An Inclusive Project
sk middle schoolers what they think about math and science, and too many will answer that it’s "hard" or "boring." To bridge this gap between science and students–especially girls and underrepresented groups– Rozeanne Steckler and team at SDSC are creating Envision Explore Engage, or E3, an innovative multimedia educational package that introduces students to computational science in those crucial middle school years when they are making basic life decisions about whether science and math are in their future. To seek important feedback from teachers and students on both content and technical issues, the team has now released the beta version of the software.
|E3 Virtual Tour of SDSC
Machine room diagram from virtual tour of SDSC included in E3 multimedia curriculum. On the tour the user can explore the different types of supercomputers and other computational resources maintained in SDSC’s machine room. In addition to basic informational about supercomputers the tour also provides information about special features of the machine room including fire suppression equipment, cooling systems, and raised flooring.
"We’re very excited to have the E3 beta available. It’s popular and we have distributed more than 500 copies at the National Science Teachers Association meeting and elsewhere. Teachers can try out E3 with their students and send us feedback on what parts work well in their class and what could be improved, which will really help the final version," said Rozeanne Steckler, project leader and SDSC senior scientist.
The E3 beta release includes the core computational science and the molecular science CDs, and can be obtained free by sending e-mail to firstname.lastname@example.org. The final version will also be Web accessible.
Scott Tooby, a sixth grader trying out the beta version, said, "I really like to play ‘Beat the Heat’ and the other games. These games make you think, and the explanations helped me understand how things like heat, cold, and insulation work."
E3 grows out of Steckler’s long experience in developing effective education programs such as the SDSC Science Enrichment Program, a local program that has matured and is now being applied nationally. E3 is part of the NSF PACI efforts to transfer knowledge of computational science to the K-12 educational arena.

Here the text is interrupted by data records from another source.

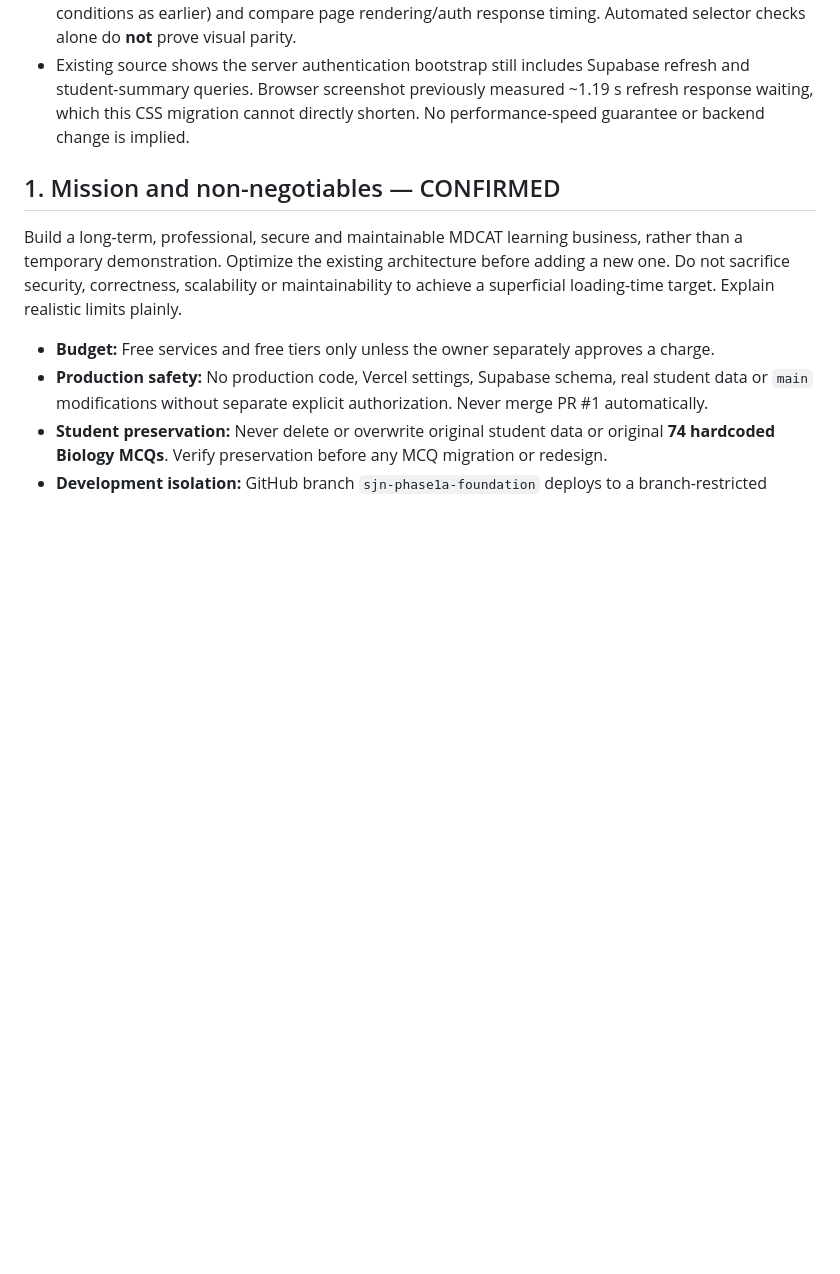
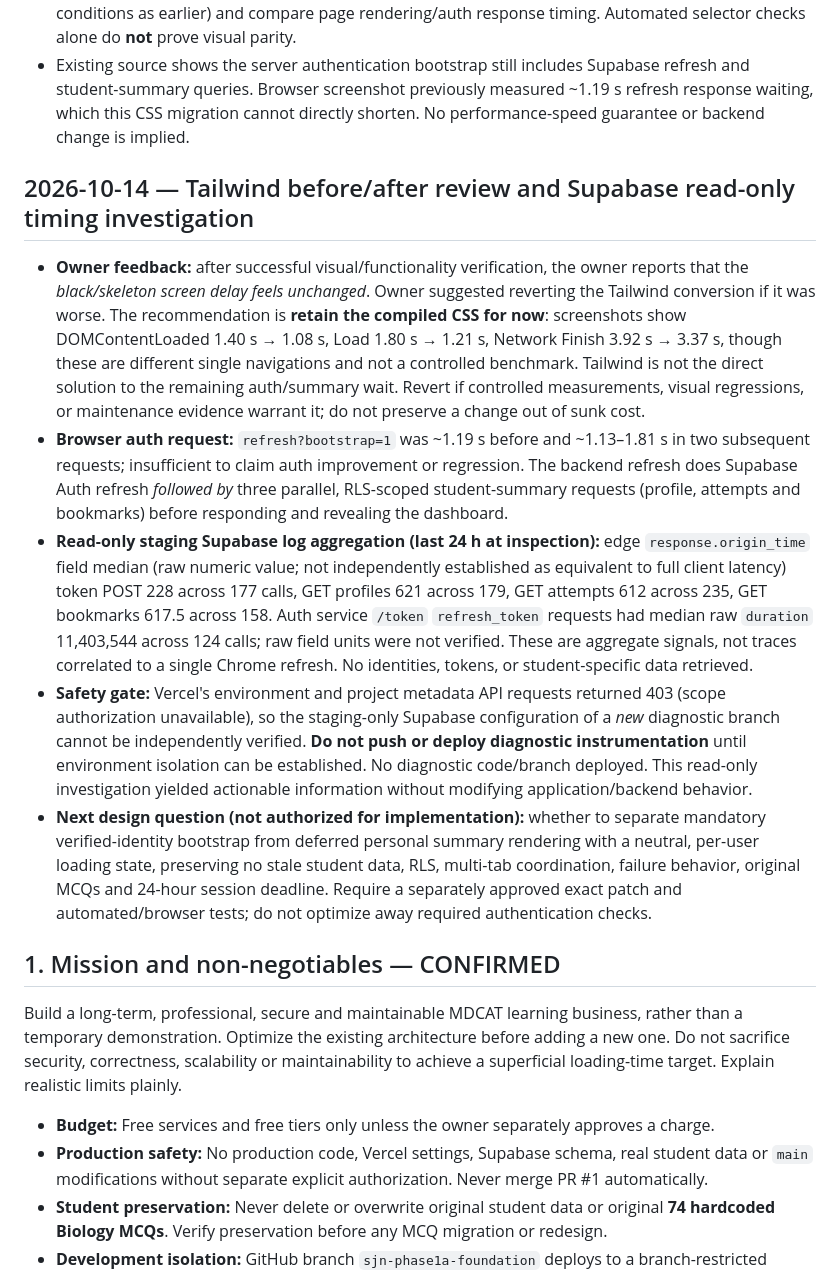
Before and after one commit to sumairniz/SJN-MDCAT-LMS, a Markdown page: docs/SJN-LMS-MASTER-DEVELOPMENT-PLAN.md, the part around the change. Drawn GitHub-style; blank space fills up the shorter version.

Commit message:
docs: record read-only auth performance evidence and CSS retention decision

```diff
--- a/docs/SJN-LMS-MASTER-DEVELOPMENT-PLAN.md
+++ b/docs/SJN-LMS-MASTER-DEVELOPMENT-PLAN.md
@@ -24,6 +24,14 @@
 - Code commit `1ba6ce925aedb675080ea0980bdd34ab64fbe12e`: both GitHub workflows PASSED and Vercel branch staging preview READY at that commit. No production merge or database change.
 - **Owner browser verification PASSED (2026-10-14):** the owner explicitly reported "Everything works and the design looks correct" on staging after the Tailwind migration. This confirms the owner's overall functional/visual check; it is not evidence of exhaustive device-specific or 24-hour session regression testing. Keep detailed responsive/edge-case checks on the broader release checklist. **Measured speed improvement PENDING:** request a new Chrome Network waterfall (same conditions as earlier) and compare page rendering/auth response timing. Automated selector checks alone do **not** prove visual parity.
 - Existing source shows the server authentication bootstrap still includes Supabase refresh and student-summary queries. Browser screenshot previously measured ~1.19 s refresh response waiting, which this CSS migration cannot directly shorten. No performance-speed guarantee or backend change is implied.
+
+## 2026-10-14 — Tailwind before/after review and Supabase read-only timing investigation
+
+- **Owner feedback:** after successful visual/functionality verification, the owner reports that the *black/skeleton screen delay feels unchanged*. Owner suggested reverting the Tailwind conversion if it was worse. The recommendation is **retain the compiled CSS for now**: screenshots show DOMContentLoaded 1.40 s → 1.08 s, Load 1.80 s → 1.21 s, Network Finish 3.92 s → 3.37 s, though these are different single navigations and not a controlled benchmark. Tailwind is not the direct solution to the remaining auth/summary wait. Revert if controlled measurements, visual regressions, or maintenance evidence warrant it; do not preserve a change out of sunk cost.
+- **Browser auth request:** `refresh?bootstrap=1` was ~1.19 s before and ~1.13–1.81 s in two subsequent requests; insufficient to claim auth improvement or regression. The backend refresh does Supabase Auth refresh *followed by* three parallel, RLS-scoped student-summary requests (profile, attempts and bookmarks) before responding and revealing the dashboard.
+- **Read-only staging Supabase log aggregation (last 24 h at inspection):** edge `response.origin_time` field median (raw numeric value; not independently established as equivalent to full client latency) token POST 228 across 177 calls, GET profiles 621 across 179, GET attempts 612 across 235, GET bookmarks 617.5 across 158. Auth service `/token` `refresh_token` requests had median raw `duration` 11,403,544 across 124 calls; raw field units were not verified. These are aggregate signals, not traces correlated to a single Chrome refresh. No identities, tokens, or student-specific data retrieved.
+- **Safety gate:** Vercel's environment and project metadata API requests returned 403 (scope authorization unavailable), so the staging-only Supabase configuration of a *new* diagnostic branch cannot be independently verified. **Do not push or deploy diagnostic instrumentation** until environment isolation can be established. No diagnostic code/branch deployed. This read-only investigation yielded actionable information without modifying application/backend behavior.
+- **Next design question (not authorized for implementation):** whether to separate mandatory verified-identity bootstrap from deferred personal summary rendering with a neutral, per-user loading state, preserving no stale student data, RLS, multi-tab coordination, failure behavior, original MCQs and 24-hour session deadline. Require a separately approved exact patch and automated/browser tests; do not optimize away required authentication checks.
 
 ## 1. Mission and non-negotiables — CONFIRMED
 
```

"The first thing we found with E3 is that, because computational science is a relatively new field, almost no one knows what it is, so there’s a learning curve. In brainstorming with teachers, we got the idea for EnVision for Kids, and this developed into the Envision Explore Engage interactive project to connect science to kids’ interests," Steckler said. With funding from NPACI, Steckler and her colleagues set to work.
Collaborating for Clarity
From the beginning Steckler saw E3, like computational science itself, as a collaborative project involving teamwork between computational scientists and educators, as well as mentoring the students participating as multimedia developers to make the project a reality. "We’ve all learned so much working together on this project. There’s nothing better than this kind of ‘learning by doing’ experience," said technical director and producer Anne Bowen, who is also a computational science graduate student with Steckler at San Diego State University.
The team found that the best approach is to have scientists assist teachers in creating the content. For the unit on molecular science, NPACI computational scientist Arthur Olson of The Scripps Research Institute teamed with award-winning educator Anna Wilder, who prepared the unit in alignment with national standards in science.
"E3 is designed to be flexible, and can be used for individual, hands-on learning or as a teacher-guided class activity," Steckler said. The team approach also extends into the classroom and family, with project guides for teachers and parents, and curriculum activities for class and after-school science programs.
"The chance to make a real difference in education is a great motivation to continue in this direction," said recent UCSD graduate and Web developer Jason Wiskerchen. "We plan to release the final version of these two units in August, and see this as open-ended, with a third unit on engineering coming in the fall."
An Inclusive Project
A key goal is inclusion, and the software will be accessible on the Web for those who have fast enough Internet connections. To make the program accessible to as many schools as possible, the software is also being made available on CD for both Windows and Macintosh, including some older machines. -PT